━━ Data for analysis ━━

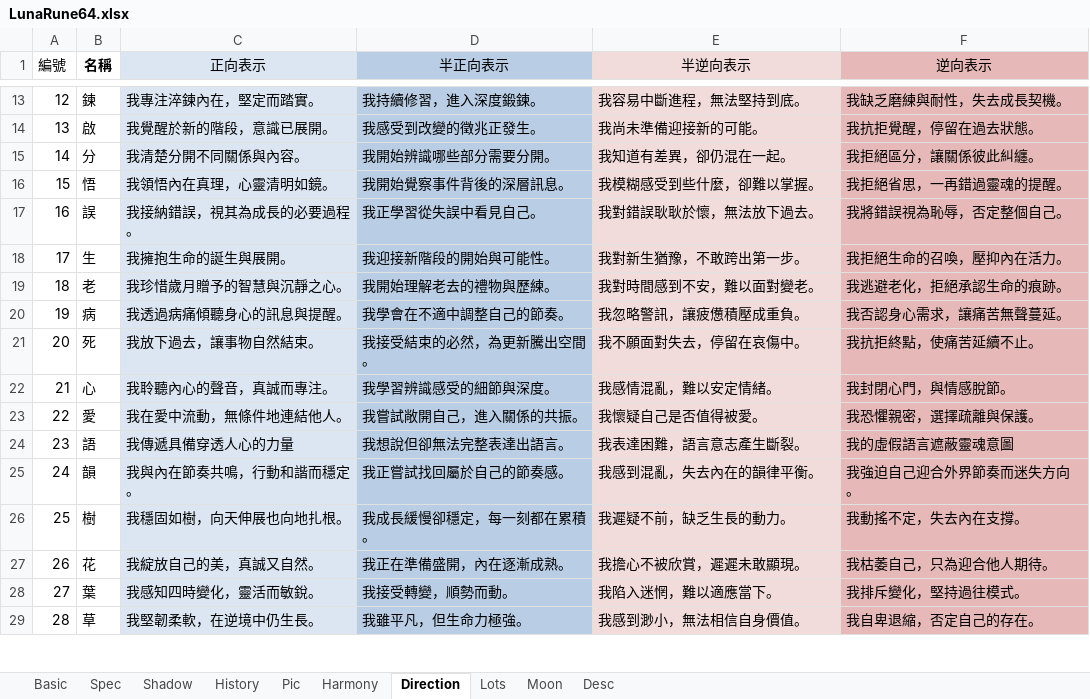
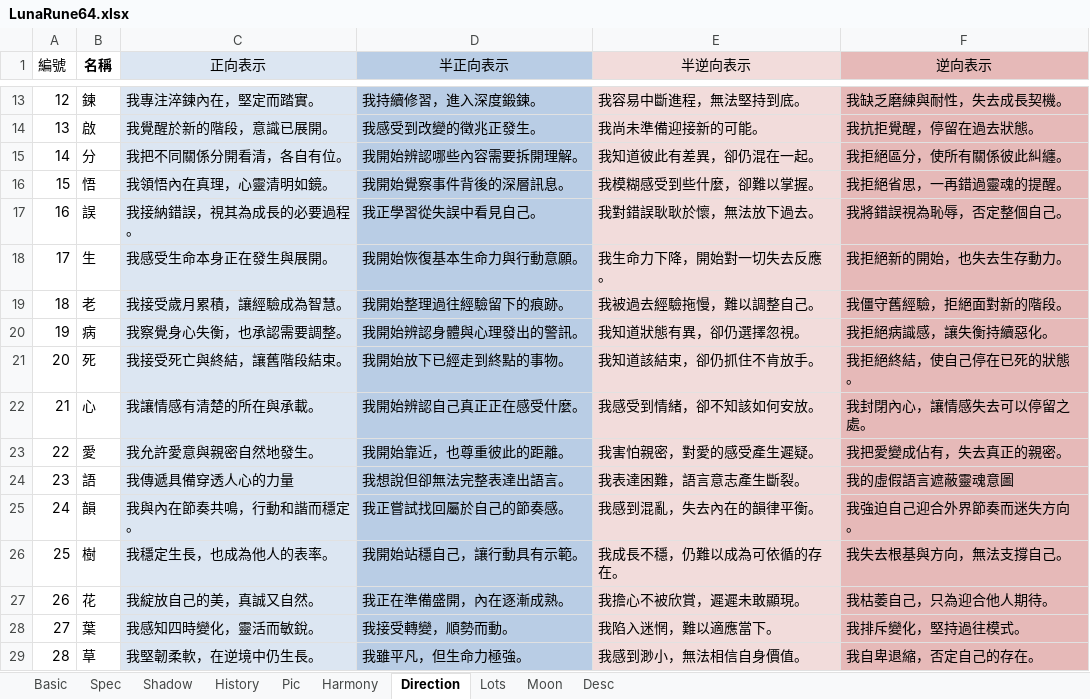
Before and after one commit to EsotericVerse/moon-runes-pwa, an Excel workbook: LunaRune64.xlsx, sheet Direction, drawn as a sheet; only a part is shown, gaps mark what is left out; values as stored, in another font and other column widths than the file's, no borders; the diff covers the shown part only; the diff names each change by its address in the sheet, - before the commit and + after, or states it on an @@ line.

```diff
--- a/LunaRune64.xlsx (sheet Direction)
+++ b/LunaRune64.xlsx (sheet Direction)
-C15 (正向表示): 我清楚分開不同關係與內容。
+C15 (正向表示): 我把不同關係分開看清，各自有位。
-D15 (半正向表示): 我開始辨識哪些部分需要分開。
+D15 (半正向表示): 我開始辨認哪些內容需要拆開理解。
-E15 (半逆向表示): 我知道有差異，卻仍混在一起。
+E15 (半逆向表示): 我知道彼此有差異，卻仍混在一起。
-F15 (逆向表示): 我拒絕區分，讓關係彼此糾纏。
+F15 (逆向表示): 我拒絕區分，使所有關係彼此糾纏。
-C18 (正向表示): 我擁抱生命的誕生與展開。
+C18 (正向表示): 我感受生命本身正在發生與展開。
-D18 (半正向表示): 我迎接新階段的開始與可能性。
+D18 (半正向表示): 我開始恢復基本生命力與行動意願。
-E18 (半逆向表示): 我對新生猶豫，不敢跨出第一步。
+E18 (半逆向表示): 我生命力下降，開始對一切失去反應。
-F18 (逆向表示): 我拒絕生命的召喚，壓抑內在活力。
+F18 (逆向表示): 我拒絕新的開始，也失去生存動力。
-C19 (正向表示): 我珍惜歲月贈予的智慧與沉靜之心。
+C19 (正向表示): 我接受歲月累積，讓經驗成為智慧。
-D19 (半正向表示): 我開始理解老去的禮物與歷練。
+D19 (半正向表示): 我開始整理過往經驗留下的痕跡。
-E19 (半逆向表示): 我對時間感到不安，難以面對變老。
+E19 (半逆向表示): 我被過去經驗拖慢，難以調整自己。
-F19 (逆向表示): 我逃避老化，拒絕承認生命的痕跡。
+F19 (逆向表示): 我僵守舊經驗，拒絕面對新的階段。
-C20 (正向表示): 我透過病痛傾聽身心的訊息與提醒。
+C20 (正向表示): 我察覺身心失衡，也承認需要調整。
-D20 (半正向表示): 我學會在不適中調整自己的節奏。
+D20 (半正向表示): 我開始辨認身體與心理發出的警訊。
-E20 (半逆向表示): 我忽略警訊，讓疲憊積壓成重負。
+E20 (半逆向表示): 我知道狀態有異，卻仍選擇忽視。
-F20 (逆向表示): 我否認身心需求，讓痛苦無聲蔓延。
+F20 (逆向表示): 我拒絕病識感，讓失衡持續惡化。
-C21 (正向表示): 我放下過去，讓事物自然結束。
+C21 (正向表示): 我接受死亡與終結，讓舊階段結束。
-D21 (半正向表示): 我接受結束的必然，為更新騰出空間。
+D21 (半正向表示): 我開始放下已經走到終點的事物。
-E21 (半逆向表示): 我不願面對失去，停留在哀傷中。
+E21 (半逆向表示): 我知道該結束，卻仍抓住不肯放手。
-F21 (逆向表示): 我抗拒終點，使痛苦延續不止。
+F21 (逆向表示): 我拒絕終結，使自己停在已死的狀態。
-C22 (正向表示): 我聆聽內心的聲音，真誠而專注。
+C22 (正向表示): 我讓情感有清楚的所在與承載。
-D22 (半正向表示): 我學習辨識感受的細節與深度。
+D22 (半正向表示): 我開始辨認自己真正正在感受什麼。
-E22 (半逆向表示): 我感情混亂，難以安定情緒。
+E22 (半逆向表示): 我感受到情緒，卻不知該如何安放。
-F22 (逆向表示): 我封閉心門，與情感脫節。
+F22 (逆向表示): 我封閉內心，讓情感失去可以停留之處。
-C23 (正向表示): 我在愛中流動，無條件地連結他人。
+C23 (正向表示): 我允許愛意與親密自然地發生。
-D23 (半正向表示): 我嘗試敞開自己，進入關係的共振。
+D23 (半正向表示): 我開始靠近，也尊重彼此的距離。
-E23 (半逆向表示): 我懷疑自己是否值得被愛。
+E23 (半逆向表示): 我害怕親密，對愛的感受產生遲疑。
-F23 (逆向表示): 我恐懼親密，選擇疏離與保護。
+F23 (逆向表示): 我把愛變成佔有，失去真正的親密。
-C26 (正向表示): 我穩固如樹，向天伸展也向地扎根。
+C26 (正向表示): 我穩定生長，也成為他人的表率。
-D26 (半正向表示): 我成長緩慢卻穩定，每一刻都在累積。
+D26 (半正向表示): 我開始站穩自己，讓行動具有示範。
-E26 (半逆向表示): 我遲疑不前，缺乏生長的動力。
+E26 (半逆向表示): 我成長不穩，仍難以成為可依循的存在。
-F26 (逆向表示): 我動搖不定，失去內在支撐。
+F26 (逆向表示): 我失去根基與方向，無法支撐自己。
```
Also changed, not shown: 60 edited cells elsewhere in this sheet, sheet Lots, sheet Basic, sheet Harmony, sheet Shadow, sheet History, sheet Spec, 1 more sheet.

━━━

> _How to complete this task_:
Your task is to retype the records above in full and exactly, omitting the pictures.

> _Result of this task_:
Before and after one commit to EsotericVerse/moon-runes-pwa, an Excel workbook: LunaRune64.xlsx, sheet Direction, drawn as a sheet; only a part is shown, gaps mark what is left out; values as stored, in another font and other column widths than the file's, no borders; the diff covers the shown part only; the diff names each change by its address in the sheet, - before the commit and + after, or states it on an @@ line.

```diff
--- a/LunaRune64.xlsx (sheet Direction)
+++ b/LunaRune64.xlsx (sheet Direction)
-C15 (正向表示): 我清楚分開不同關係與內容。
+C15 (正向表示): 我把不同關係分開看清，各自有位。
-D15 (半正向表示): 我開始辨識哪些部分需要分開。
+D15 (半正向表示): 我開始辨認哪些內容需要拆開理解。
-E15 (半逆向表示): 我知道有差異，卻仍混在一起。
+E15 (半逆向表示): 我知道彼此有差異，卻仍混在一起。
-F15 (逆向表示): 我拒絕區分，讓關係彼此糾纏。
+F15 (逆向表示): 我拒絕區分，使所有關係彼此糾纏。
-C18 (正向表示): 我擁抱生命的誕生與展開。
+C18 (正向表示): 我感受生命本身正在發生與展開。
-D18 (半正向表示): 我迎接新階段的開始與可能性。
+D18 (半正向表示): 我開始恢復基本生命力與行動意願。
-E18 (半逆向表示): 我對新生猶豫，不敢跨出第一步。
+E18 (半逆向表示): 我生命力下降，開始對一切失去反應。
-F18 (逆向表示): 我拒絕生命的召喚，壓抑內在活力。
+F18 (逆向表示): 我拒絕新的開始，也失去生存動力。
-C19 (正向表示): 我珍惜歲月贈予的智慧與沉靜之心。
+C19 (正向表示): 我接受歲月累積，讓經驗成為智慧。
-D19 (半正向表示): 我開始理解老去的禮物與歷練。
+D19 (半正向表示): 我開始整理過往經驗留下的痕跡。
-E19 (半逆向表示): 我對時間感到不安，難以面對變老。
+E19 (半逆向表示): 我被過去經驗拖慢，難以調整自己。
-F19 (逆向表示): 我逃避老化，拒絕承認生命的痕跡。
+F19 (逆向表示): 我僵守舊經驗，拒絕面對新的階段。
-C20 (正向表示): 我透過病痛傾聽身心的訊息與提醒。
+C20 (正向表示): 我察覺身心失衡，也承認需要調整。
-D20 (半正向表示): 我學會在不適中調整自己的節奏。
+D20 (半正向表示): 我開始辨認身體與心理發出的警訊。
-E20 (半逆向表示): 我忽略警訊，讓疲憊積壓成重負。
+E20 (半逆向表示): 我知道狀態有異，卻仍選擇忽視。
-F20 (逆向表示): 我否認身心需求，讓痛苦無聲蔓延。
+F20 (逆向表示): 我拒絕病識感，讓失衡持續惡化。
-C21 (正向表示): 我放下過去，讓事物自然結束。
+C21 (正向表示): 我接受死亡與終結，讓舊階段結束。
-D21 (半正向表示): 我接受結束的必然，為更新騰出空間。
+D21 (半正向表示): 我開始放下已經走到終點的事物。
-E21 (半逆向表示): 我不願面對失去，停留在哀傷中。
+E21 (半逆向表示): 我知道該結束，卻仍抓住不肯放手。
-F21 (逆向表示): 我抗拒終點，使痛苦延續不止。
+F21 (逆向表示): 我拒絕終結，使自己停在已死的狀態。
-C22 (正向表示): 我聆聽內心的聲音，真誠而專注。
+C22 (正向表示): 我讓情感有清楚的所在與承載。
-D22 (半正向表示): 我學習辨識感受的細節與深度。
+D22 (半正向表示): 我開始辨認自己真正正在感受什麼。
-E22 (半逆向表示): 我感情混亂，難以安定情緒。
+E22 (半逆向表示): 我感受到情緒，卻不知該如何安放。
-F22 (逆向表示): 我封閉心門，與情感脫節。
+F22 (逆向表示): 我封閉內心，讓情感失去可以停留之處。
-C23 (正向表示): 我在愛中流動，無條件地連結他人。
+C23 (正向表示): 我允許愛意與親密自然地發生。
-D23 (半正向表示): 我嘗試敞開自己，進入關係的共振。
+D23 (半正向表示): 我開始靠近，也尊重彼此的距離。
-E23 (半逆向表示): 我懷疑自己是否值得被愛。
+E23 (半逆向表示): 我害怕親密，對愛的感受產生遲疑。
-F23 (逆向表示): 我恐懼親密，選擇疏離與保護。
+F23 (逆向表示): 我把愛變成佔有，失去真正的親密。
-C26 (正向表示): 我穩固如樹，向天伸展也向地扎根。
+C26 (正向表示): 我穩定生長，也成為他人的表率。
-D26 (半正向表示): 我成長緩慢卻穩定，每一刻都在累積。
+D26 (半正向表示): 我開始站穩自己，讓行動具有示範。
-E26 (半逆向表示): 我遲疑不前，缺乏生長的動力。
+E26 (半逆向表示): 我成長不穩，仍難以成為可依循的存在。
-F26 (逆向表示): 我動搖不定，失去內在支撐。
+F26 (逆向表示): 我失去根基與方向，無法支撐自己。
```
Also changed, not shown: 60 edited cells elsewhere in this sheet, sheet Lots, sheet Basic, sheet Harmony, sheet Shadow, sheet History, sheet Spec, 1 more sheet.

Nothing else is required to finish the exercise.